One of the biggest E-Verify advantages is that it is a free, easy-to-use internet-based system as employers can access it anytime, and anywhere directly from a web browser to instantly verify the employment eligibility of an employee. Finally, there have been efforts on the federal level to make E-Verify mandatory nationwide. Should this happen, those employers who have already been using E-Verify will already be familiar with the program.
Despite different E-Verify advantages, participation in this program does not protect employers from I-9 compliance audits or prevent the possibility of immigration raids. One of the E-Verify disadvantages is potential mismatch problems that carry a risk of false non-confirmations and expose employers to legal actions. To prevent this, employers need to provide proper notice and instructions for contesting a Tentative Non-Confirmation.
While E-Verify is free, employers need to dedicate time and resources to training and supervising staff to use the system and deal with the results of queries. This may not be a significant issue for large businesses, but in the case of smaller ones, any additional regulatory burden can dramatically limit productivity over time. Also, employers may not use the program intermittently.
Finally, enrolling in E-verify may lead to government audits of employer workforce data and, in the event of non-compliance through mistakes or missing deadlines, result in fines to the company. In other words, voluntarily entering information into this database increases the risk that the employer may be investigated and fined for intentional or unintentional violations.
Why Should Companies Take the E-Verify and I-9 Processes Seriously
E-Verify is a valuable tool for confirming that employees are authorized to work in the U.S, and with the potential for this program to become mandatory for all employers, now is the time to consider any immigration problems. E-Verify’s convenience, speed, and reassurance on the one side, as well as potential liability arising from information sharing, indicate that employers need to consider both E-Verify advantages and disadvantages before deciding whether to enroll.
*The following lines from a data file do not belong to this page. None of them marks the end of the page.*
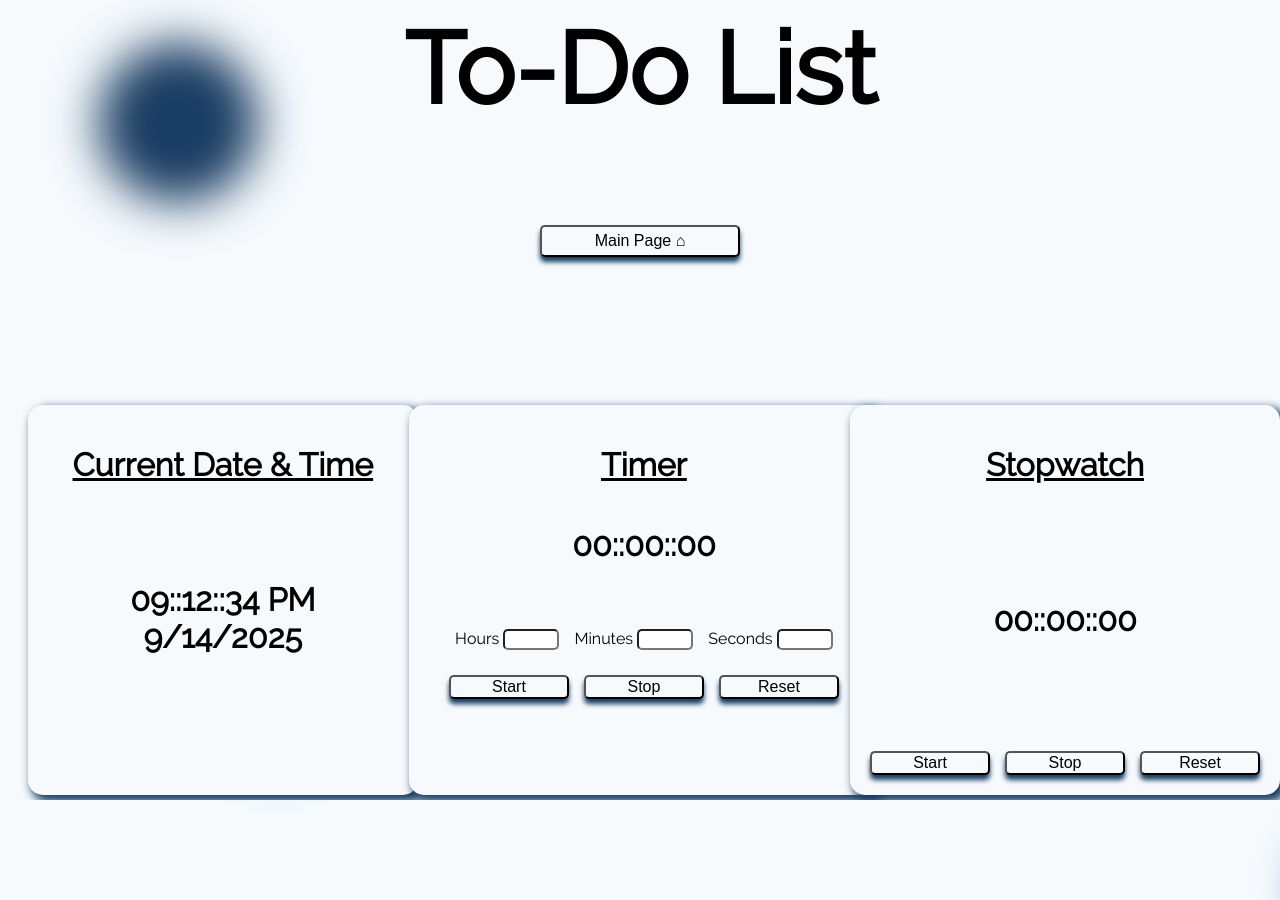
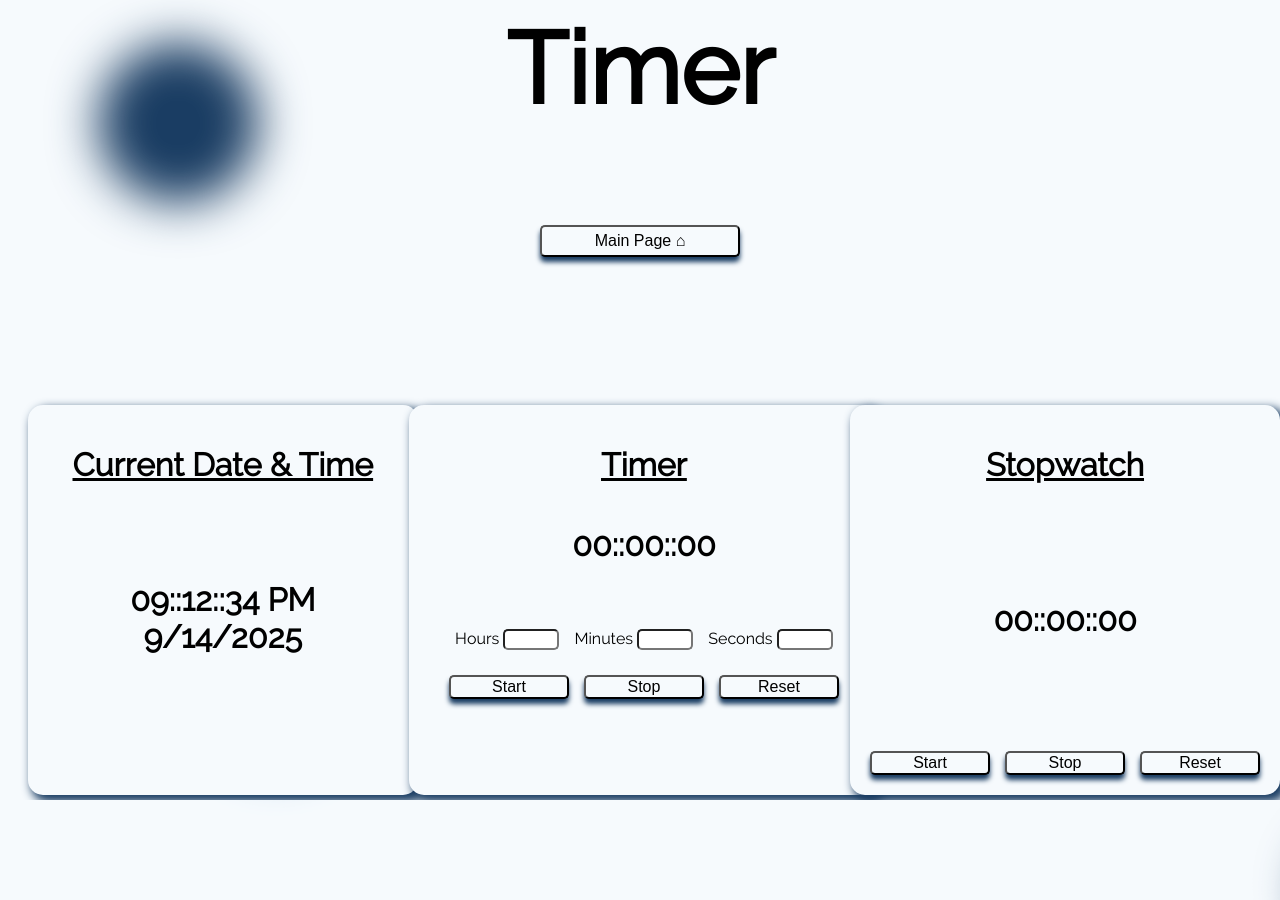
Before and after one commit to Varenas21/Javascript-Beginner-Projects, a plain HTML site: page Pages/Timer.html in a window 1280 px wide. Shown: the top 900 px of the page. Drawn offline with Linux system fonts and the light colour scheme.

Commit message:
Changed title name of Timer page

```diff
--- a/Pages/Timer.html
+++ b/Pages/Timer.html
@@ -22,7 +22,7 @@
 
     </div>
     <div class="div-titles title-card">
-        To-Do List
+        Timer
     </div>
 
     <div class="center-container">
```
The fact remains that Immigration and Customs Enforcement (ICE) has increased enforcement of work authorization requirements, demanding more companies than ever to submit to I-9 audits and E-Verify compliance. This should encourage employers to refine all policies regarding recruitment, Form I-9 training, independent audits and verifications, internal investigations, and termination procedures for employees found to be unauthorized. Also, failure to comply in this regard can be significantly reduced by outsourcing I-9 verification. This ensures efficient completion and storage of the Form I-9, eliminating paper forms that can be difficult to manage and internally audit while eliminating the risk of errors and audit fines.Ensure compliance with immigration regulations with a solution for automating the completion, signature, storage & tracking of I-9 Forms and E-Verify.